  • What is included in a unit’s assessment?

    Bench testing of all the unit’s main functions, a visual inspection of the electronic and mechanical components and a determination of the overall ‘health’ of the unit.

  • How do I approve or reject a quote?

    Send an email to Include the unit’s make and model, your contact info and whether you want to approve the quote. Or call Muse Audio at 734-545-5775

  • What about hard to find parts for my unit?

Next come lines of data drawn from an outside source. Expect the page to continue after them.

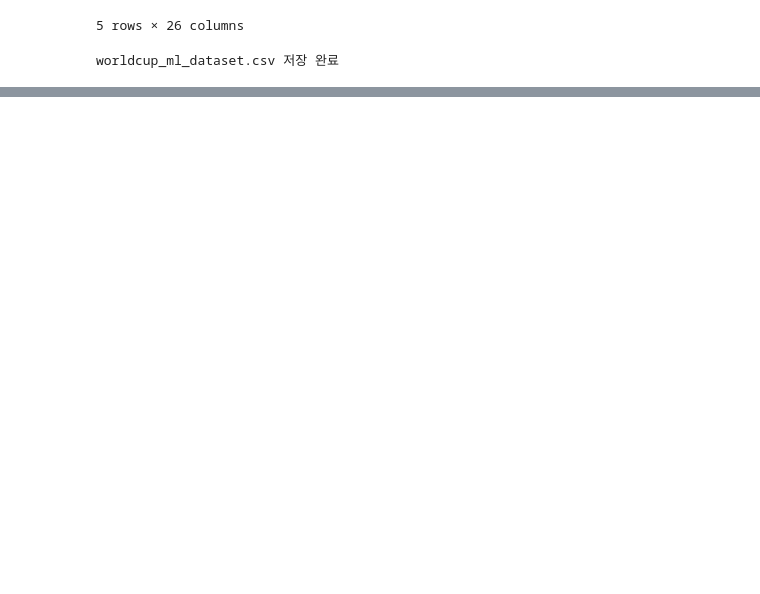
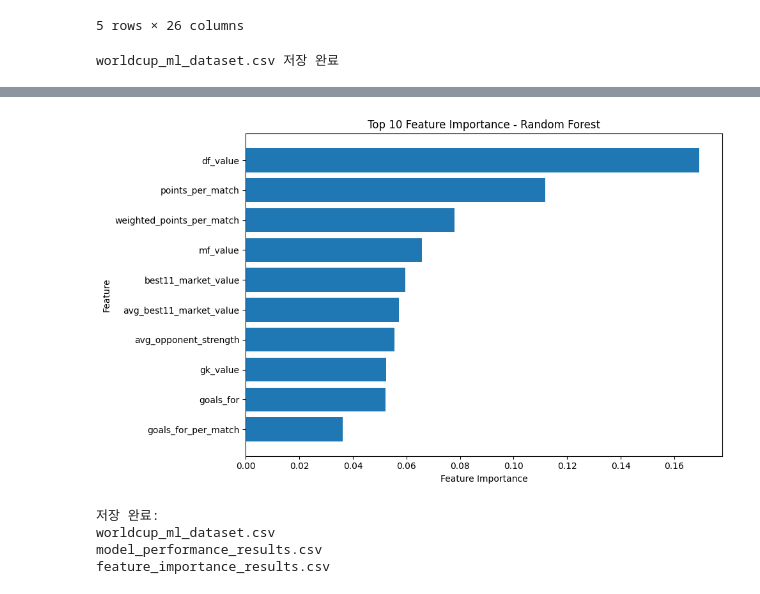
Before and after one commit to seop-byte/worldcup-2026-winner-prediction, a Jupyter notebook: worldcup_2026_prediction.ipynb, the cells around one changed output, grey strips where cells are left out. Drawn from its saved outputs; the diff is of its cells as text; code cells hidden in the pictures; blank space fills up the shorter version.

```diff
--- a/worldcup_2026_prediction.ipynb
+++ b/worldcup_2026_prediction.ipynb
@@ -1010,0 +1065,18 @@ worldcup_ml_dataset.csv 저장 완료
+# %%
+from sklearn.model_selection import train_test_split
+
+X_train, X_test, y_train, y_test = train_test_split(
+    X, y,
+    test_size=0.2,
+    random_state=42,
+    stratify=y
+)
+
+print("X_train:", X_train.shape)
+print("X_test:", X_test.shape)
+
+print("\ny_train 분포")
+print(y_train.value_counts().sort_index())
+
+print("\ny_test 분포")
+print(y_test.value_counts().sort_index())
@@ -1010,0 +1178,10 @@ worldcup_ml_dataset.csv 저장 완료
+# %%
+rf = RandomForestRegressor(n_estimators=300, random_state=42)
+rf.fit(X_train, y_train)
+
+importance_df = pd.DataFrame({
+    "feature": feature_cols,
+    "importance": rf.feature_importances_
+}).sort_values("importance", ascending=False)
+
+display(importance_df)
@@ -1010,0 +1206,30 @@ worldcup_ml_dataset.csv 저장 완료
+# %%
+import matplotlib.pyplot as plt
+
+# 상위 10개 feature importance 시각화
+top_importance = importance_df.head(10).sort_values("importance")
+
+plt.figure(figsize=(10, 6))
+plt.barh(top_importance["feature"], top_importance["importance"])
+plt.xlabel("Feature Importance")
+plt.ylabel("Feature")
+plt.title("Top 10 Feature Importance - Random Forest")
+plt.tight_layout()
+plt.show()
+# %% [output]
+[figure, added]
+# %%
+# 결과 저장
+results_df.to_csv("model_performance_results.csv", index=False)
+importance_df.to_csv("feature_importance_results.csv", index=False)
+ml_data.to_csv("worldcup_ml_dataset.csv", index=False)
+
+print("저장 완료:")
+print("worldcup_ml_dataset.csv")
+print("model_performance_results.csv")
+print("feature_importance_results.csv")
+# %% [output]
+저장 완료:
+worldcup_ml_dataset.csv
+model_performance_results.csv
+feature_importance_results.csv
```
Also changed, not shown: parts of 17 cells of this notebook.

    It can be more difficult for rare pieces and sometimes there are just no parts or substitutes available, but most of the time parts can be found for even the oldest of equipment. In the worst case a component can sometimes be rebuilt or a new component fabricated. (This is typically more expensive than just replacing with an OEM part though).

  • How long to get parts?

    Typically 1 or 2 weeks. If the part has to come from overseas, than it can take up to 6 or 8 weeks. Occasionally it can take months, though this is pretty rare.

  • What is done for the unit burn-in?

    After a unit is repaired the technician will run the unit for several hours or even several days to make sure that everything is working before we return it to you.

  • What if I don’t pick up my unit within 90 days?

    You will be notified by email, voice mail and snail mail, then given 30 more days. If we don’t hear from you the the unit will be sold to repay the amount due.

What We Fix

Receivers, Amplifiers, Pre-Amlifiers, Tuners, Turntables, Cassette Decks, CD Players and Reel to Reels.

  • Do you repair Brand X

    Yes indeed. If we can get parts and a service manual, then we can repair it

  • What is the difference between a Functional Repair, Unit Restoration and Unit Enhancement?

    A Functional Repair means bringing the audio unit back to good working order. Replacing defective components, cleaning the controls and a basic ‘tuneup’ will bring a unit back to a functional state. For newer units this is all that is typically necessary.
    A Unit Restoration brings a vintage units back to near new condition by checking individual failure prone components and replacing those that are out of manufacturer specs. Electrolytic capacitors in particular are well past their prime in vintage audio gear. Typically with a vintage unit, a restoration will significantly improve the unit’s sound quality and reliability.
    A Unit Enhancement means improving the reliability, and sometimes the sound, of a unit by small circuit modifications. Weaknesses in a unit’s design becomes apparent after 30 or 40 years of service and enhancement offers the opportunity to fix some of these design weaknesses. Enhancements include things like adding larger main filter capacitors, replacing output transistors with modern upgraded versions, adding heat-sinks to cool overheated semiconductors and replacing amplification stage coupling capacitors to audio grade film capacitors. There are many possibilities and its generally best to call us at Muse Audio to discuss your particular situation.

  • What does your warranty cover?

    The warranty covers only the work that was done on the unit. If a repair fails then it will be covered. If a new problem occurs, then a new service charge will be applied.

  • Is my vintage unit worth fixing?

    It depends on the brand, model and overall condition of the unit. Many units are worth repairing and if you send us a description we can give you a quick assessment of your gear.